Each record should be reproduced exactly.

*Task material:*
┄┄┄┄┄┄┄┄┄┄┄┄┄┄┄┄┄┄┄┄

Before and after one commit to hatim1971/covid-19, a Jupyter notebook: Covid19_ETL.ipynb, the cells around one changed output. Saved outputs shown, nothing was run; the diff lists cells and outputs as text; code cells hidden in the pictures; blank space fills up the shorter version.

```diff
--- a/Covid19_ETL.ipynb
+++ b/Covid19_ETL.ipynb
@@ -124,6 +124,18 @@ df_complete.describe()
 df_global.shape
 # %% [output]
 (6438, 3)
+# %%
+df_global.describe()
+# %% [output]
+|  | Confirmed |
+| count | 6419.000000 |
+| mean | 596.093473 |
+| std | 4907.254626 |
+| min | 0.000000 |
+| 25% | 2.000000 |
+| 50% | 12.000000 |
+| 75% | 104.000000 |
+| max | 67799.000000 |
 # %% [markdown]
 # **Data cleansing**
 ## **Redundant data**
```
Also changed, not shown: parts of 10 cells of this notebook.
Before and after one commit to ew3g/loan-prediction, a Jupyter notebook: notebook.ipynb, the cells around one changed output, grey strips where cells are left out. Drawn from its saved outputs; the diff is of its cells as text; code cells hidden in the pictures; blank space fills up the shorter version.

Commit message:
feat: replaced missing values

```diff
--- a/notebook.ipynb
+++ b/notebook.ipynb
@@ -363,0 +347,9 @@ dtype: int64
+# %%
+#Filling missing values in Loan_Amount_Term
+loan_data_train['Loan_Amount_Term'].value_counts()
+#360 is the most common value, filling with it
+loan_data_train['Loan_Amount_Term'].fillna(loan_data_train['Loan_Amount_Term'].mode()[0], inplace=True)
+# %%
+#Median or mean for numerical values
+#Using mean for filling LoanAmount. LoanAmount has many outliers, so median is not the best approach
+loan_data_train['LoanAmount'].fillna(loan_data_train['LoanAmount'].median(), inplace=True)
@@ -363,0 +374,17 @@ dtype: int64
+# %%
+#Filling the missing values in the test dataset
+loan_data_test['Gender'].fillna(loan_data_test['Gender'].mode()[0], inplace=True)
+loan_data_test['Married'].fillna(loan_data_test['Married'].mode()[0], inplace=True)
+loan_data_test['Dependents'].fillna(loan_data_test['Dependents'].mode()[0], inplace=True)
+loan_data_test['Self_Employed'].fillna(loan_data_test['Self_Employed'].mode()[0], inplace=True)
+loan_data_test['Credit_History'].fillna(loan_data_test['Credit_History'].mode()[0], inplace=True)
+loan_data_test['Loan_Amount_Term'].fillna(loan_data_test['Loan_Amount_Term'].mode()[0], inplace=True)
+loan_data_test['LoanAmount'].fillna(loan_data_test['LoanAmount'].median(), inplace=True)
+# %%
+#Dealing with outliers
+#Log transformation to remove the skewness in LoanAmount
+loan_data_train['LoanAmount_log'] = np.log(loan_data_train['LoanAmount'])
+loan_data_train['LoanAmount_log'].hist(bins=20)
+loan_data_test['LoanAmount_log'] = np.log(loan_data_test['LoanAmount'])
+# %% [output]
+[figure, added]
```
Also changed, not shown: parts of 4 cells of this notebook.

┄┄┄┄┄┄┄┄┄┄┄┄┄┄┄┄┄┄┄┄

*Response to the exercise:*
Before and after one commit to hatim1971/covid-19, a Jupyter notebook: Covid19_ETL.ipynb, the cells around one changed output. Saved outputs shown, nothing was run; the diff lists cells and outputs as text; code cells hidden in the pictures; blank space fills up the shorter version.

```diff
--- a/Covid19_ETL.ipynb
+++ b/Covid19_ETL.ipynb
@@ -124,6 +124,18 @@ df_complete.describe()
 df_global.shape
 # %% [output]
 (6438, 3)
+# %%
+df_global.describe()
+# %% [output]
+|  | Confirmed |
+| count | 6419.000000 |
+| mean | 596.093473 |
+| std | 4907.254626 |
+| min | 0.000000 |
+| 25% | 2.000000 |
+| 50% | 12.000000 |
+| 75% | 104.000000 |
+| max | 67799.000000 |
 # %% [markdown]
 # **Data cleansing**
 ## **Redundant data**
```
Also changed, not shown: parts of 10 cells of this notebook.
Before and after one commit to ew3g/loan-prediction, a Jupyter notebook: notebook.ipynb, the cells around one changed output, grey strips where cells are left out. Drawn from its saved outputs; the diff is of its cells as text; code cells hidden in the pictures; blank space fills up the shorter version.

Commit message:
feat: replaced missing values

```diff
--- a/notebook.ipynb
+++ b/notebook.ipynb
@@ -363,0 +347,9 @@ dtype: int64
+# %%
+#Filling missing values in Loan_Amount_Term
+loan_data_train['Loan_Amount_Term'].value_counts()
+#360 is the most common value, filling with it
+loan_data_train['Loan_Amount_Term'].fillna(loan_data_train['Loan_Amount_Term'].mode()[0], inplace=True)
+# %%
+#Median or mean for numerical values
+#Using mean for filling LoanAmount. LoanAmount has many outliers, so median is not the best approach
+loan_data_train['LoanAmount'].fillna(loan_data_train['LoanAmount'].median(), inplace=True)
@@ -363,0 +374,17 @@ dtype: int64
+# %%
+#Filling the missing values in the test dataset
+loan_data_test['Gender'].fillna(loan_data_test['Gender'].mode()[0], inplace=True)
+loan_data_test['Married'].fillna(loan_data_test['Married'].mode()[0], inplace=True)
+loan_data_test['Dependents'].fillna(loan_data_test['Dependents'].mode()[0], inplace=True)
+loan_data_test['Self_Employed'].fillna(loan_data_test['Self_Employed'].mode()[0], inplace=True)
+loan_data_test['Credit_History'].fillna(loan_data_test['Credit_History'].mode()[0], inplace=True)
+loan_data_test['Loan_Amount_Term'].fillna(loan_data_test['Loan_Amount_Term'].mode()[0], inplace=True)
+loan_data_test['LoanAmount'].fillna(loan_data_test['LoanAmount'].median(), inplace=True)
+# %%
+#Dealing with outliers
+#Log transformation to remove the skewness in LoanAmount
+loan_data_train['LoanAmount_log'] = np.log(loan_data_train['LoanAmount'])
+loan_data_train['LoanAmount_log'].hist(bins=20)
+loan_data_test['LoanAmount_log'] = np.log(loan_data_test['LoanAmount'])
+# %% [output]
+[figure, added]
```
Also changed, not shown: parts of 4 cells of this notebook.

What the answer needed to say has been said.